● **ASSIGNMENT**
In the data beneath this task, how many lines contain "README"? Answer with the number only.

● **DATA SHOWN**
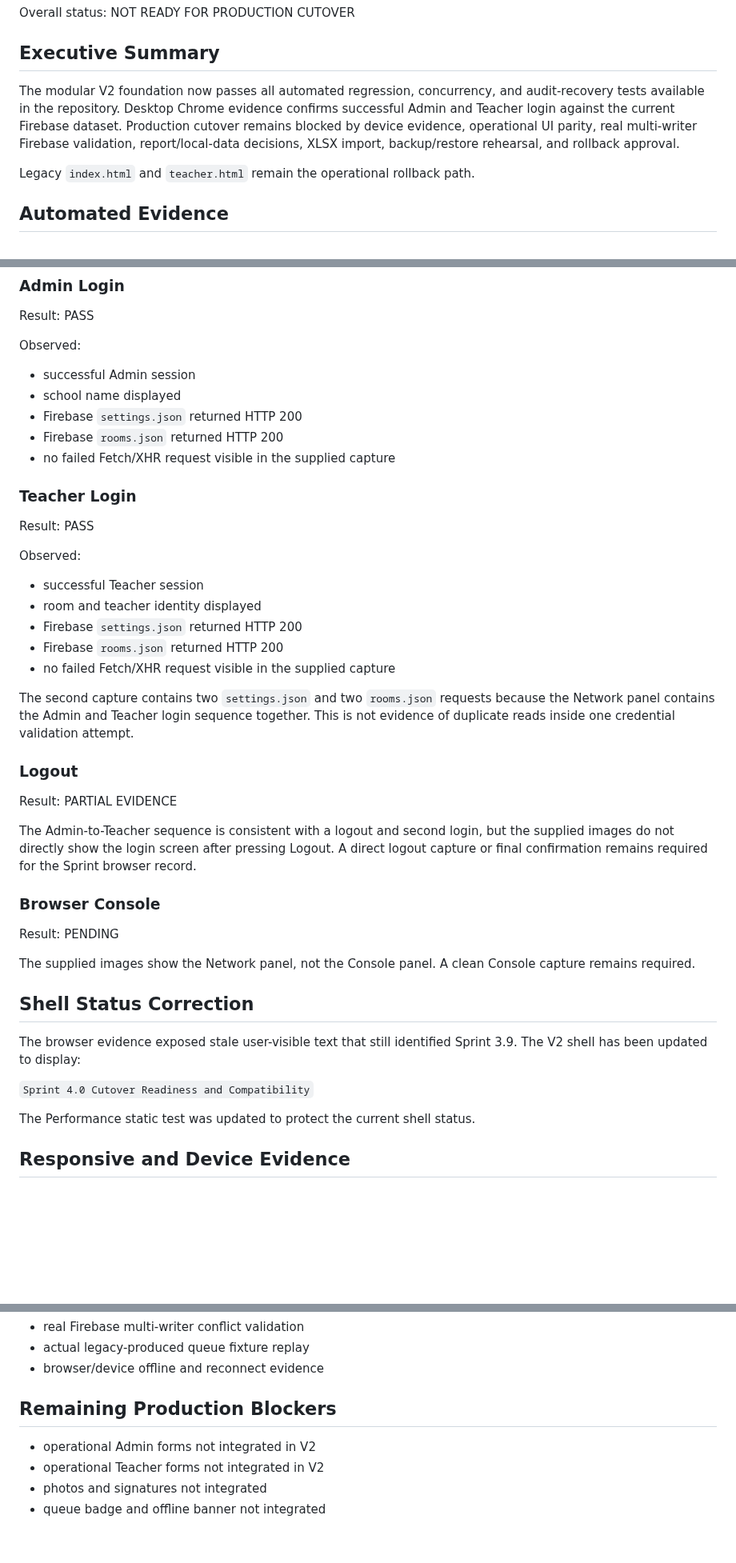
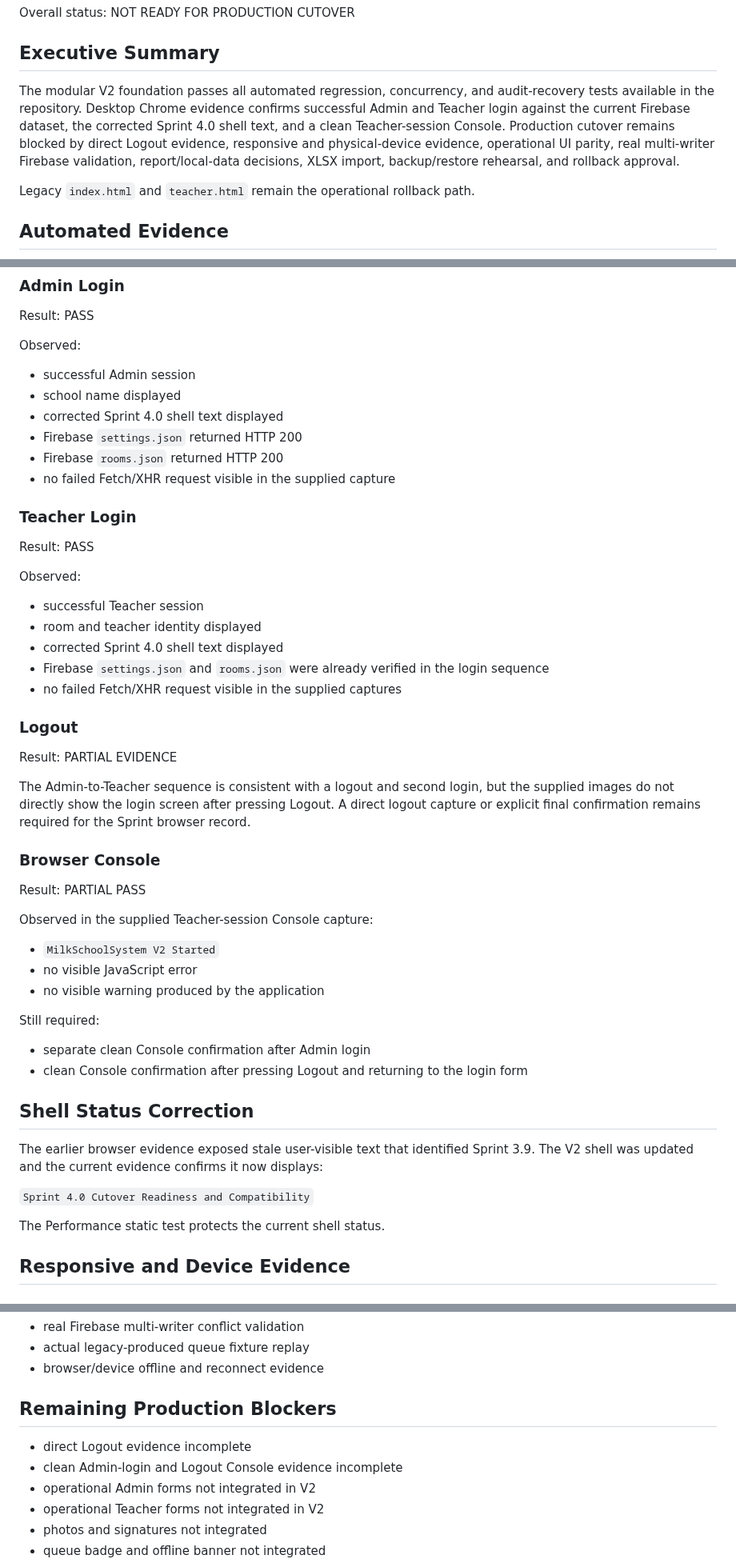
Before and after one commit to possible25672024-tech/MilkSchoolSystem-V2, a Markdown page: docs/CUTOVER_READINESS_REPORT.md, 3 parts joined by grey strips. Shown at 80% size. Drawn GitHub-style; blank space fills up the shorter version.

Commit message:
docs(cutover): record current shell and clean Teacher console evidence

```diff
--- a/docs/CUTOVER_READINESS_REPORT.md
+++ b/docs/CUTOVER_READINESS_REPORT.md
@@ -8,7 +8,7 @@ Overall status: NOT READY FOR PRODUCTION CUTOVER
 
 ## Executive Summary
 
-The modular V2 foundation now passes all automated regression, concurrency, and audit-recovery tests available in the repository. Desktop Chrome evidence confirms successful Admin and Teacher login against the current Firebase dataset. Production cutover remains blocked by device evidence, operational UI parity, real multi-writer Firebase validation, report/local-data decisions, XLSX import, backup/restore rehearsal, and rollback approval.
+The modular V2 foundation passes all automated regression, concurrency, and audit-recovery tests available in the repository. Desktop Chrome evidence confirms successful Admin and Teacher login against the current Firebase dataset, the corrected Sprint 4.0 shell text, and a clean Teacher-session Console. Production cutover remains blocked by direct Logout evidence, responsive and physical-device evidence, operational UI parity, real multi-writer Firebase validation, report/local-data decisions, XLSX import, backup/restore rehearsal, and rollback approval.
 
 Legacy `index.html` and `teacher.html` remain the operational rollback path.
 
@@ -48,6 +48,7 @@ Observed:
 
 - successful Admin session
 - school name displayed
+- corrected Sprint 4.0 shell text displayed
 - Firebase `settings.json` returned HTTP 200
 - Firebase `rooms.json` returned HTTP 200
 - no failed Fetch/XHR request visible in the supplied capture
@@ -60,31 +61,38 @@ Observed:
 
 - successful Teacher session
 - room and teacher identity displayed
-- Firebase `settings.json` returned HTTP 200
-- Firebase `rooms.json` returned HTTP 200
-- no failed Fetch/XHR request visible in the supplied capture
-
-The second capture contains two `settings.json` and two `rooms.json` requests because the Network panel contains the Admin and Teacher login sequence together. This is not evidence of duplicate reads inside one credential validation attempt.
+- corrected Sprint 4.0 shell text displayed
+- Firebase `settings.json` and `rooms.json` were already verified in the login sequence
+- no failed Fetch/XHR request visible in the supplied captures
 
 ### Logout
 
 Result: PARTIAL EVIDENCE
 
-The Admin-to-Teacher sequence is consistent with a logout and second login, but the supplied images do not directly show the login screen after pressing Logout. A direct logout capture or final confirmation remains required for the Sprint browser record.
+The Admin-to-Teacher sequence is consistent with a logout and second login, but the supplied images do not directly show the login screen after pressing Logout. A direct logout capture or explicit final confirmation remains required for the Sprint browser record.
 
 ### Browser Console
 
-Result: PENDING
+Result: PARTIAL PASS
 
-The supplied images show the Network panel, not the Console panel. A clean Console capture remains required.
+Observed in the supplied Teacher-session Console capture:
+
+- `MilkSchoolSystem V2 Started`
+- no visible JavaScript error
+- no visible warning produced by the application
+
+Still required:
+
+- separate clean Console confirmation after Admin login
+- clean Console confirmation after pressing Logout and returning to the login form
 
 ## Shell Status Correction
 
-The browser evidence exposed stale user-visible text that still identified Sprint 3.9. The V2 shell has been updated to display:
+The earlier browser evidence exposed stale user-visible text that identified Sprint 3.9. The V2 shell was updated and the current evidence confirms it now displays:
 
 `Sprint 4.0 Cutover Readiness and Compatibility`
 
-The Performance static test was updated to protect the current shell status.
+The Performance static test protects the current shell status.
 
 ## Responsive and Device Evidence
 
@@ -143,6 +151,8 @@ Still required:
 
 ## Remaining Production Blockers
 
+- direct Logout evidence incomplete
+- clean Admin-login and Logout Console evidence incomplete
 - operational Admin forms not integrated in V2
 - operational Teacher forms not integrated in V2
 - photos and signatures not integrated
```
--
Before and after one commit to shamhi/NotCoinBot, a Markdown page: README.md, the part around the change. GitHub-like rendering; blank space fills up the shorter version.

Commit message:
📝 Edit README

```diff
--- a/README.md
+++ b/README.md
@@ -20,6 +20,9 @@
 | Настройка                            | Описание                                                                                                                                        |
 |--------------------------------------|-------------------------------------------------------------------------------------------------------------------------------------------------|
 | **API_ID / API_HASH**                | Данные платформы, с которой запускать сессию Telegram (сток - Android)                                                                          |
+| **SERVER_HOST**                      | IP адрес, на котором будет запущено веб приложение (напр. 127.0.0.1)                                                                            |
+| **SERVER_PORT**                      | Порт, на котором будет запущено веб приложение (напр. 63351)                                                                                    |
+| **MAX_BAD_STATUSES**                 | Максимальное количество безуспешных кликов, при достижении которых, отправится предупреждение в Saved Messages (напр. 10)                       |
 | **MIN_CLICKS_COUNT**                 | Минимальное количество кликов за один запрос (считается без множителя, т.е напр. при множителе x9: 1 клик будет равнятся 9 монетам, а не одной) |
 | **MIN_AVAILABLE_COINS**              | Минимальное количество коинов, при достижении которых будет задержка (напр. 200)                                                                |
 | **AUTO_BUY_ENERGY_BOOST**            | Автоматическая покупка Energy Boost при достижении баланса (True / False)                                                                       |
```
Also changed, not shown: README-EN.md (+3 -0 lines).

● **ANSWER SPACE**
5